“I have had leadership roles and team building experience in a variety of environments and have worked with others towards common goals,” Bennis said. “I believe in respect for all people. With mutual respect, effective communication and good leadership educational goals can be met and surpassed.”
Bennis has three daughters in the school district, and he said school activities are a major pastime for the family.
“I believe in keeping kids involved in the schools through extracurricular activities,” Bennis said. “Athletic and academic programs keep kids engaged in learning and foster their development toward becoming a contributing part of our community.”
In a budget crunch, Bennis said academic programs are the priority, but extracurricular activities run a close second.
Bennis is also concerned the School Board handle the introduction of the new employee handbook properly. Bennis’ wife, Marcy, is a kindergarten teacher at Bryant Elementary School.
“The changes to the collective bargaining system have created significant fears among many of the union employees,” Bennis said. “These changes can be positive if managed well with good communication utilizing respect and honesty.”
Morehouse is a firefighter for the city of Duluth, but he is also a concerned parent living in Superior.
It was because of his two children, ages 4 and 7, that Morehouse decided to enter this year’s School Board race.
“In the last year, they’ve had some pretty extraordinary budget cuts that have come down from the state,” Morehouse said. “There are some pretty tough decisions that need to be made just to balance the checkbook.”
The Superior school district is likely to face another round of cuts for the 2012-13 school year, and Morehouse said he wants to ensure decisions are handled properly.
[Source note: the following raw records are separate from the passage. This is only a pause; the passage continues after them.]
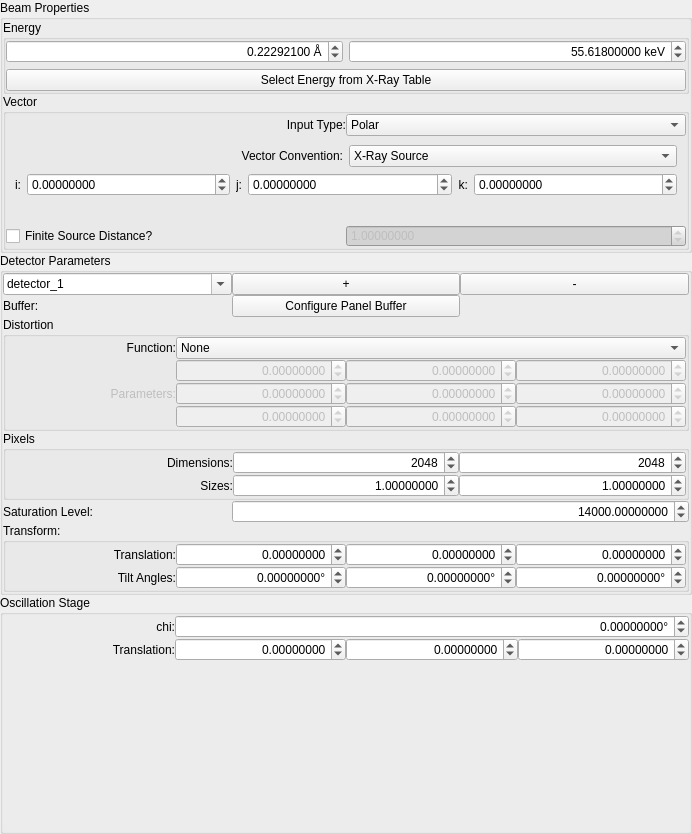
Qt form hexrd/ui/resources/ui/instrument_form_view_widget.ui (HEXRD/hexrdgui) before a commit.
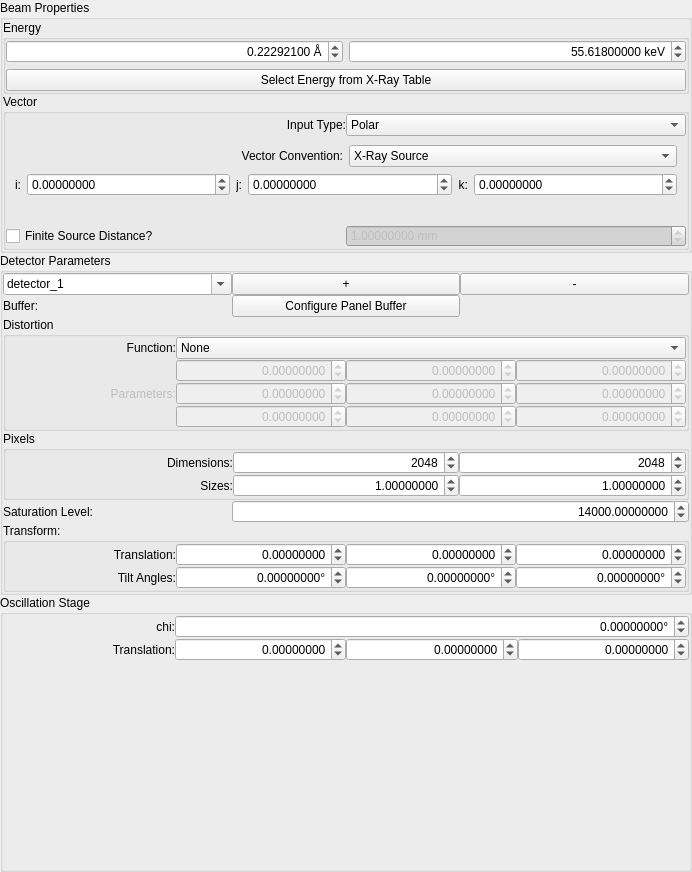
The same form after that commit. Custom widgets are drawn as their Qt base class.

Commit message: Add units ("mm") to source distance

Diff of the .ui file:
```diff
--- a/hexrd/ui/resources/ui/instrument_form_view_widget.ui
+++ b/hexrd/ui/resources/ui/instrument_form_view_widget.ui
@@ -7,7 +7,7 @@
     <x>0</x>
     <y>0</y>
     <width>692</width>
-    <height>834</height>
+    <height>872</height>
    </rect>
   </property>
   <layout class="QVBoxLayout" name="verticalLayout_2">
@@ -468,6 +468,9 @@
            <property name="keyboardTracking">
             <bool>false</bool>
            </property>
+           <property name="suffix">
+            <string> mm</string>
+           </property>
            <property name="decimals">
             <number>8</number>
            </property>
```
Left out of the diff: 2 changed lines with no effect on the pictures.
Whatever numbers are handed down from the state, Morehouse said Superior needs to provide the same level of education to its students and the same level of support of its teachers and staff. If a lack of funding does necessitate cuts, Morehouse said the School Board should make an effort hear as many points of view as possible.
“Let’s make sure everyone who is affected is at the table,” Morehouse said. “Let’s make sure everyone has ownership.”
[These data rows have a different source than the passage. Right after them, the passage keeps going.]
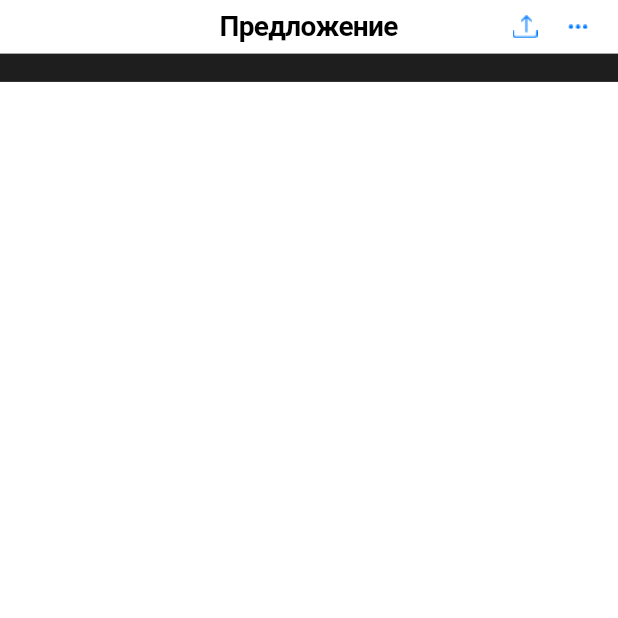
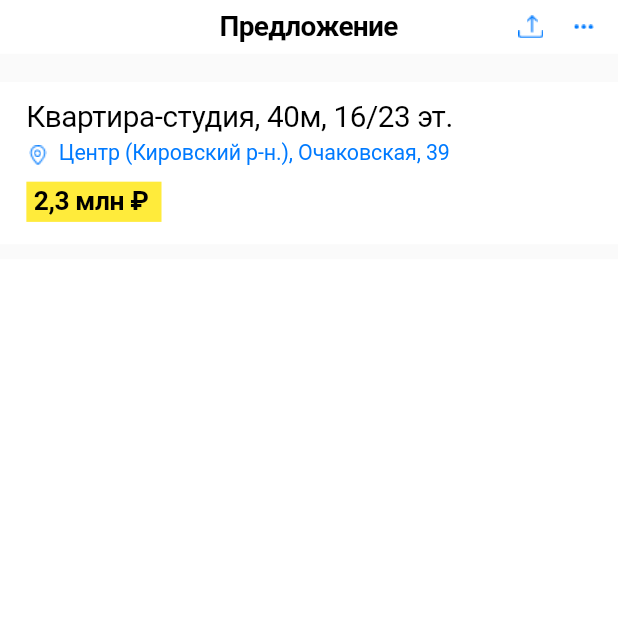
Before and after one commit to PiggyJesus/week1, a Flutter app: the screen it shows after launch, on a phone screen of 412 x 824 dp, the top half of it. Run offline on Flutter 3.47's test engine with Material 2 defaults, Android fonts, the phone set to English and light mode, and no system bars; our stand-ins replace flutter_screenutil; Roboto replaces fonts that are missing (OpenSans).

Commit message:
General info ready statusBar doesn't work :C

```diff
--- /dev/null
+++ b/lib/MainPage/Description/Description.dart
@@ -0,0 +1,14 @@
+import 'package:flutter/material.dart';
+import 'package:flutter_screenutil/flutter_screenutil.dart';
+import 'package:week1/MyTextStyles.dart';
+
+class Description extends StatelessWidget {
+  const Description({Key? key}) : super(key: key);
+
+  @override
+  Widget build(BuildContext context) {
+    return Container(
+
+    );
+  }
+}
--- /dev/null
+++ b/lib/MainPage/GeneralInfo/Address.dart
@@ -0,0 +1,28 @@
+import 'package:flutter/material.dart';
+import 'package:flutter_screenutil/flutter_screenutil.dart';
+import 'package:week1/MyTextStyles.dart';
+import 'package:week1/MainPage/GeneralInfo/AddressIcon.dart';
+
+class Address extends StatelessWidget {
+  const Address({Key? key}) : super(key: key);
+
+  @override
+  Widget build(BuildContext context) {
+    return Container(
+      height: 18.h,
+        child:Row(
+
+      children: [
+        AddressIcon(),
+        SizedBox(
+          width: 5.75.w,
+        ),
+        Text(
+          "Центр (Кировский р-н.), Очаковская, 39",
+          style: MyTextStyles.address,
+        ),
+      ],
+    )
+    );
+  }
+}
--- /dev/null
+++ b/lib/MainPage/GeneralInfo/AddressIcon.dart
@@ -0,0 +1,26 @@
+import 'package:flutter/material.dart';
+import 'package:flutter_screenutil/flutter_screenutil.dart';
+
+class AddressIcon extends StatelessWidget {
+  const AddressIcon({Key? key}) : super(key: key);
+
+  @override
+  Widget build(BuildContext context) {
+    return SizedBox(
+      height: 17.h,
+      width: 14.w,
+      child: Stack(
+        children: [
+          Padding(
+            padding: EdgeInsets.fromLTRB(1.75.w, 3.h, 1.75.w, 0.h),
+            child: Image.asset("assets/addressIconPointer.png"),
+          ),
+          Padding(
+            padding: EdgeInsets.fromLTRB(4.37.w, 5.63.h, 4.37.w, 6.12.h),
+            child: Image.asset("assets/addressIconCircle.png"),
+          )
+        ],
+      ),
+    );
+  }
+}
--- /dev/null
+++ b/lib/MainPage/GeneralInfo/GeneralInfo.dart
@@ -0,0 +1,34 @@
+import 'package:flutter/material.dart';
+import 'package:flutter_screenutil/flutter_screenutil.dart';
+import 'package:week1/MainPage/GeneralInfo/Address.dart';
+import 'package:week1/MyTextStyles.dart';
+import 'package:week1/MainPage/GeneralInfo/Price.dart';
+
+class GeneralInfo extends StatelessWidget {
+  const GeneralInfo({Key? key}) : super(key: key);
+
+  @override
+  Widget build(BuildContext context) {
+    return Container(
+      height: 109.h,
+      padding: EdgeInsets.fromLTRB(16.w, 12.h, 16.w, 15.h),
+        child: Column(
+          crossAxisAlignment: CrossAxisAlignment.start,
+          children: <Widget>[
+            SizedBox(
+              height: 25.h,
+              child: Text(
+                "Квартира-студия, 40м, 16/23 эт.",
+                style: MyTextStyles.name,
+                textAlign: TextAlign.left,
+              ),
+            ),
+            SizedBox(height: 2.h,),
+            Address(),
+            SizedBox(height: 10.h,),
+            Price(),
+          ],
+        ),
+    );
+  }
+}
--- /dev/null
+++ b/lib/MainPage/GeneralInfo/Price.dart
@@ -0,0 +1,25 @@
+import 'package:flutter/material.dart';
+import 'package:flutter_screenutil/flutter_screenutil.dart';
+import 'package:week1/MyTextStyles.dart';
+
+
+class Price extends StatelessWidget {
+  const Price({Key? key}) : super(key: key);
+
+  @override
+  Widget build(BuildContext context) {
+    return Align(
+        alignment: Alignment.topLeft,
+        child: Container(
+          color: Colors.yellow,
+          height: 27.h,
+          width: 82.w,
+          padding: EdgeInsets.fromLTRB(5, 3, 5, 3),
+          child: Text(
+            "2,3 млн ₽",
+            style: MyTextStyles.price,
+          ),
+        )
+    );
+  }
+}
--- a/lib/MainPage/MainAppBar.dart
+++ /dev/null
@@ -1,47 +0,0 @@
-import 'package:flutter/material.dart';
-import 'package:flutter_screenutil/flutter_screenutil.dart';
-import 'package:week1/MyTextStyles.dart';
-
-
-class MainAppBar extends StatelessWidget {
-  const MainAppBar({Key? key}) : super(key: key);
-
-  @override
-  Widget build(BuildContext context) {
-    return SizedBox(
-      height: 36.h,
-      child: Row(
-            children: <Widget>[
-              SizedBox(width: 125.w),
-              SizedBox(width: 125.w,
-                child: Center(
-                  child: Text(
-                    "Предложение",
-                    style: MyTextStyles.appBarTextStyle,
-                  ),
-                ),
-              ),
-              SizedBox(width: 61.w),
-              Stack(
-                children: [
-                  Padding(
-                    padding: EdgeInsets.fromLTRB(5.06.w, 10.12.h, 5.06.w, 13.6.h),
-                    child: Image.asset("assets/vector.png"),
-                  ),
-                  Padding(
-                    padding: EdgeInsets.fromLTRB(0.w, 20.13.h, 0.w, 10.24.h),
-                    child: Image.asset("assets/lowerBracket.png"),
-                  ),
-                ],
-              ),
-              SizedBox(width: 16.69.w,),
-              Padding(
-                padding: EdgeInsets.symmetric(vertical: 16.31.h),
-                child: Image.asset("assets/ellipsis.png"),
-              )
-
-            ],
-          ),
-    );
-  }
-}
--- a/lib/MainPage/MainPage.dart
+++ b/lib/MainPage/MainPage.dart
@@ -1,6 +1,7 @@
 import 'package:flutter/material.dart';
-import 'package:week1/MainPage/MainAppBar.dart';
 import 'package:flutter_screenutil/flutter_screenutil.dart';
+import 'package:week1/MyTextStyles.dart';
+import 'package:week1/MainPage/GeneralInfo/GeneralInfo.dart';
 
 
 class MainPage extends StatelessWidget {
@@ -11,15 +12,48 @@ class MainPage extends StatelessWidget {
     return SafeArea(
       child: Scaffold(
         //backgroundColor: Color(0xff1E1E1E),
+        appBar: AppBar(
+          toolbarHeight: 36.h,
+          centerTitle: true,
+          title: Text(
+              "Предложение",
+              style: MyTextStyles.appBar,
+            ),
+          actions: [
+            Stack(
+              children: [
+                Padding(
+                  padding: EdgeInsets.fromLTRB(5.06.w, 10.12.h, 5.06.w, 13.6.h),
+                  child: Image.asset("assets/vector.png"),
+                ),
+                Padding(
+                  padding: EdgeInsets.fromLTRB(0.w, 20.13.h, 0.w, 10.24.h),
+                  child: Image.asset("assets/lowerBracket.png"),
+                ),
+              ],
+            ),
+            SizedBox(width: 16.69.w,),
+            Padding(
+              padding: EdgeInsets.symmetric(vertical: 16.31.h),
+              child: Image.asset("assets/ellipsis.png"),
+            ),
+            SizedBox(width: 14.69.w,),
+          ],
+        ),
 
-        body: Column(
+        body: ListView(
           children: <Widget>[
-            const MainAppBar(),
+            //const MainAppBar(),
             Container(
               height: 19.h,
               color: Theme.of(context).canvasColor,
             ),
             //scrollWidget
+            GeneralInfo(),
+            Container(
+              height: 10.h,
+              color: Theme.of(context).canvasColor,
+            ),
           ],
         ),
       ),
--- a/lib/MyApp.dart
+++ b/lib/MyApp.dart
@@ -1,4 +1,5 @@
 import 'package:flutter/material.dart';
+import 'package:flutter/services.dart';
 import 'package:week1/MainPage/MainPage.dart';
 import 'package:flutter_screenutil/flutter_screenutil.dart';
 
@@ -12,8 +13,16 @@ class MyApp extends StatelessWidget {
         builder: (context, child) {
           return MaterialApp(
             theme: ThemeData(
-              scaffoldBackgroundColor: Color.fromRGBO(255, 255, 255, 1),
-              canvasColor: Color(0xFF1E1E1E),
+              scaffoldBackgroundColor: Colors.white,
+              //canvasColor: Color(0xFF1E1E1E),
+              appBarTheme: const AppBarTheme(
+                elevation: 0,
+                backgroundColor: Colors.white,
+                systemOverlayStyle: SystemUiOverlayStyle(
+                  statusBarColor: Colors.white,
+                  statusBarIconBrightness: Brightness.dark,
+                ),
+              )
 
             ),
             home:MainPage(),
--- a/lib/MyTextStyles.dart
+++ b/lib/MyTextStyles.dart
@@ -3,11 +3,36 @@ import 'package:flutter_screenutil/flutter_screenutil.dart';
 
 
 abstract class MyTextStyles{
-  static final appBarTextStyle = TextStyle(
+  static final appBar = TextStyle(
     fontFamily: "OpenSans",
     fontSize: 17.sp,
     color: Colors.black,
     fontWeight: FontWeight.w600,
     letterSpacing: -0.41.sp,
   );
+
+  static final name = TextStyle(
+    fontFamily: "OpenSans",
+    fontSize: 18.sp,
+    color: Colors.black,
+    fontWeight: FontWeight.w400,
+    letterSpacing: -0.24.sp,
+  );
+
+  static final address = TextStyle(
+    fontFamily: "OpenSans",
+    fontSize: 13.sp,
+    color: Color.fromRGBO(0, 122, 255, 1),
+    fontWeight: FontWeight.w400,
+    letterSpacing: -0.08.sp,
+  );
+
+  static final price = TextStyle(
+    fontFamily: "OpenSans",
+    fontSize: 16.sp,
+    color: Color.fromRGBO(0, 0, 0, 1),
+    fontWeight: FontWeight.w600,
+    letterSpacing: -0.24.sp,
+  );
+
 }
--- a/lib/main.dart
+++ b/lib/main.dart
@@ -1,13 +1,13 @@
 import 'package:flutter/material.dart';
 import 'MyApp.dart';
-import 'package:flutter/services.dart';
+//import 'package:flutter/services.dart';
 
 
 void main() {
-  SystemChrome.setSystemUIOverlayStyle(const SystemUiOverlayStyle(
-    statusBarColor: Colors.white, // status bar color
-    statusBarBrightness: Brightness.dark,
-    statusBarIconBrightness: Brightness.dark,
-  ));
+  // SystemChrome.setSystemUIOverlayStyle(const SystemUiOverlayStyle(
+  //   statusBarColor: Colors.white, // status bar color
+  //   statusBarBrightness: Brightness.dark,
+  //   statusBarIconBrightness: Brightness.dark,
+  // ));
   runApp(const MyApp());
 }
--- a/pubspec.yaml
+++ b/pubspec.yaml
@@ -66,6 +66,8 @@ flutter:
     - assets/vector.png
     - assets/lowerBracket.png
     - assets/ellipsis.png
+    - assets/addressIconCircle.png
+    - assets/addressIconPointer.png
 
   # An image asset can refer to one or more resolution-specific "variants", see
   # https://flutter.dev/assets-and-images/#resolution-aware
```
Also changed, not shown: assets/addressIconCircle.png (added), assets/addressIconPointer.png (added).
If elected to the School Board, Morehouse said he’d work to represent parents as a whole rather than act on his own personal concerns.
“I’m running as someone who watches the news and is concerned for our children’s education,” Morehouse said. “Our school district has been a very good district — you can look it up. I, personally, want to see that continue.”
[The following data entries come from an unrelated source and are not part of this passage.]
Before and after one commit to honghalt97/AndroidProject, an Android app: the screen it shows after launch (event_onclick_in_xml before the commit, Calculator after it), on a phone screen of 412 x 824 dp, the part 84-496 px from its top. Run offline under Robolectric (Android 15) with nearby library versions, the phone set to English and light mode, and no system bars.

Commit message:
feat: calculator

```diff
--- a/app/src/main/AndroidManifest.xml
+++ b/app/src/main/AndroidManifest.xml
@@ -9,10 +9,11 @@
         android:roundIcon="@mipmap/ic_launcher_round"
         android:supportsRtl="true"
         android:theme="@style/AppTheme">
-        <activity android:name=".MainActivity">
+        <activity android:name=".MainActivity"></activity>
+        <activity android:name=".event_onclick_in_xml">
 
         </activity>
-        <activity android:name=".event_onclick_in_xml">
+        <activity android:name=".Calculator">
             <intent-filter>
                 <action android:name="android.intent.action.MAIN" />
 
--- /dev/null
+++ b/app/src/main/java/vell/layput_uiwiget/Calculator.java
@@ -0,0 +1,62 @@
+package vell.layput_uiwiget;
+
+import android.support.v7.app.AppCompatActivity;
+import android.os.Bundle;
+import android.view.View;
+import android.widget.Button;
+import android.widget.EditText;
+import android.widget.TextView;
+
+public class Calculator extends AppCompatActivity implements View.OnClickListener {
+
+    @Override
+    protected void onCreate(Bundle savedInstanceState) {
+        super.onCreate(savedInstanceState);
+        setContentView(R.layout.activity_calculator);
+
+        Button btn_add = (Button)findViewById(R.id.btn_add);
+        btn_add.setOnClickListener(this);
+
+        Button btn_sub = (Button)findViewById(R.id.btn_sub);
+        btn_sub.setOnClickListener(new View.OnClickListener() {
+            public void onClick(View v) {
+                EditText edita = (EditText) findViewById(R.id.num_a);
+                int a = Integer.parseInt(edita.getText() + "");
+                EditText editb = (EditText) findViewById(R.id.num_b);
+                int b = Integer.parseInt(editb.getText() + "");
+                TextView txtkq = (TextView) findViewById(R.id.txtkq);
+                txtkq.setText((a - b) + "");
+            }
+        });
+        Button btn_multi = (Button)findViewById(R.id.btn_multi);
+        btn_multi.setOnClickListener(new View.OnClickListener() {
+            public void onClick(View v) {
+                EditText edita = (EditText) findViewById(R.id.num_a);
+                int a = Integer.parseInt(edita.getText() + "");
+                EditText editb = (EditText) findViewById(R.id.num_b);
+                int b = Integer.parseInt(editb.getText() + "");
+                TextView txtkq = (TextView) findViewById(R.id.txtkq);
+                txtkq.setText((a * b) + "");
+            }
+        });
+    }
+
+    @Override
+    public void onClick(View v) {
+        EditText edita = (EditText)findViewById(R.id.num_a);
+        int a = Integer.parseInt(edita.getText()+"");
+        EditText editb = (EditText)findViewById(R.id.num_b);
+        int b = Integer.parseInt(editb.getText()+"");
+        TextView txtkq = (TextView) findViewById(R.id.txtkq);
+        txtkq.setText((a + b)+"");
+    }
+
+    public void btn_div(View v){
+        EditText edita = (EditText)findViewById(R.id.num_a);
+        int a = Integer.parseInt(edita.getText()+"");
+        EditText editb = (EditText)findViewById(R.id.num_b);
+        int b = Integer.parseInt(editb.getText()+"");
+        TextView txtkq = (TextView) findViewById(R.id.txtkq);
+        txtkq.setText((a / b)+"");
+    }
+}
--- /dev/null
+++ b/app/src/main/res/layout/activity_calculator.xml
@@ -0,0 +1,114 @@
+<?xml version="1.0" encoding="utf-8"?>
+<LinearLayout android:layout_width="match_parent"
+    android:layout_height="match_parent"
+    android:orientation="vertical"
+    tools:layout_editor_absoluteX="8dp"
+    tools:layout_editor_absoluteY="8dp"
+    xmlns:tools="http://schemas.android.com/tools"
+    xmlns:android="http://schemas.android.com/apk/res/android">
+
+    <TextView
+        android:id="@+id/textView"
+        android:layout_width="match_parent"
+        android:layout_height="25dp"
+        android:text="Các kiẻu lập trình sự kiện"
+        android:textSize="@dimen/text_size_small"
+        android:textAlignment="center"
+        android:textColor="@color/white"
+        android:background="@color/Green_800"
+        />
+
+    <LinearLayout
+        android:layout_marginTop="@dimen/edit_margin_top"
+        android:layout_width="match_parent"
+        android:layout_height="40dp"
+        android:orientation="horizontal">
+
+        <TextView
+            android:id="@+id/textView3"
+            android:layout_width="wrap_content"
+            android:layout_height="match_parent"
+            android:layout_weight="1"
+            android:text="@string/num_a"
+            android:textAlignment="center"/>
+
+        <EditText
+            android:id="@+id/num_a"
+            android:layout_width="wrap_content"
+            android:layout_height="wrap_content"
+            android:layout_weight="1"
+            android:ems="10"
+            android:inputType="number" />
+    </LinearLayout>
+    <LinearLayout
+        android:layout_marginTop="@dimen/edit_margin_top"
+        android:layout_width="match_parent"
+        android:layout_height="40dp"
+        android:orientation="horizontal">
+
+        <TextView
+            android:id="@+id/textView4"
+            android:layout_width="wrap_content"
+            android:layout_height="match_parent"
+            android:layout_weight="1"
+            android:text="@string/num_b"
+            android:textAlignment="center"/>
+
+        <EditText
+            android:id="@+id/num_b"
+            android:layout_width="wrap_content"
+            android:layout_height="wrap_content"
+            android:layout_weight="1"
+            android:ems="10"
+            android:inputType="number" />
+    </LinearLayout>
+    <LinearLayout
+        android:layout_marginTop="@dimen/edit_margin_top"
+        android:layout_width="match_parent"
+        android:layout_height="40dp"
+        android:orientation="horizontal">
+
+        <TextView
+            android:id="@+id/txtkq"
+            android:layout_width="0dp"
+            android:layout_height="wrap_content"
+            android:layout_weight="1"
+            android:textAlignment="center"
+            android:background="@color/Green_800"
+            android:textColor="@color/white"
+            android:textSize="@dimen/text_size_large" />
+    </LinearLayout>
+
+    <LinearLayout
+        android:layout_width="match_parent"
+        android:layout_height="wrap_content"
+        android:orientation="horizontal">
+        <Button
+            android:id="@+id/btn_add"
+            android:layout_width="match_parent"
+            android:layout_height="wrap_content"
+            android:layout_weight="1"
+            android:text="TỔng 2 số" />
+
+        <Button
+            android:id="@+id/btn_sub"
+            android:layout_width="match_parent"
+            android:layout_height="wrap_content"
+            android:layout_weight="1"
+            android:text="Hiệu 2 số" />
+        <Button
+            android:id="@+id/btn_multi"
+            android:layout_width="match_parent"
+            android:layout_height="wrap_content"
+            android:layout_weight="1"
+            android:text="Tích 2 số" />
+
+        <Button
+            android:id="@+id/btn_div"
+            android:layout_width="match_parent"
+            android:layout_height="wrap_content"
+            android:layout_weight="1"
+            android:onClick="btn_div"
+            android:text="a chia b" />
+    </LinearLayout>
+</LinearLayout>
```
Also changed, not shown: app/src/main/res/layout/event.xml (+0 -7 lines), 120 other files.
Communication is key for Vanderstelt in his run for a seat on the Superior School Board.
Within the next few months, board members will need to vote on the contentious new employee handbook. The school district also faces another reduction in funding that could lead to difficult cuts.
“This is a time for communication,” Vanderstelt said. “I’m not running on an agenda. There’s not a single issue — I want to have a positive impact on the community.”
Vanderstelt, lead pastor at North Bay Community Church, moved to Superior in 2007. He has been involved in youth sports as an official and a coach for years and has a daughter attending Great Lakes Elementary.
“She will be a part of the school district for the next seven years before graduating, so I have a vested interest,” Vanderstelt said.
As a pastor, Vanderstelt has worked with students for two decades in a church setting, and he also has served as a crisis counselor and substitute teacher. Through his work with nonprofit organizations, he’s gained experience dealing with tight finances.
“I’ve been part of a nonprofit work for more than 20 years,” Vanderstelt said. “I’ve experienced working with a budget during those 20 years. I have experience making a budget work when there are no funds.”
The key, Vanderstelt said, is to set the correct priorities. In his opinion, the role of the School Board should be to listen to the teachers and provide them with what they need in the classroom. When teachers have support and resources needed, he said, the students benefit.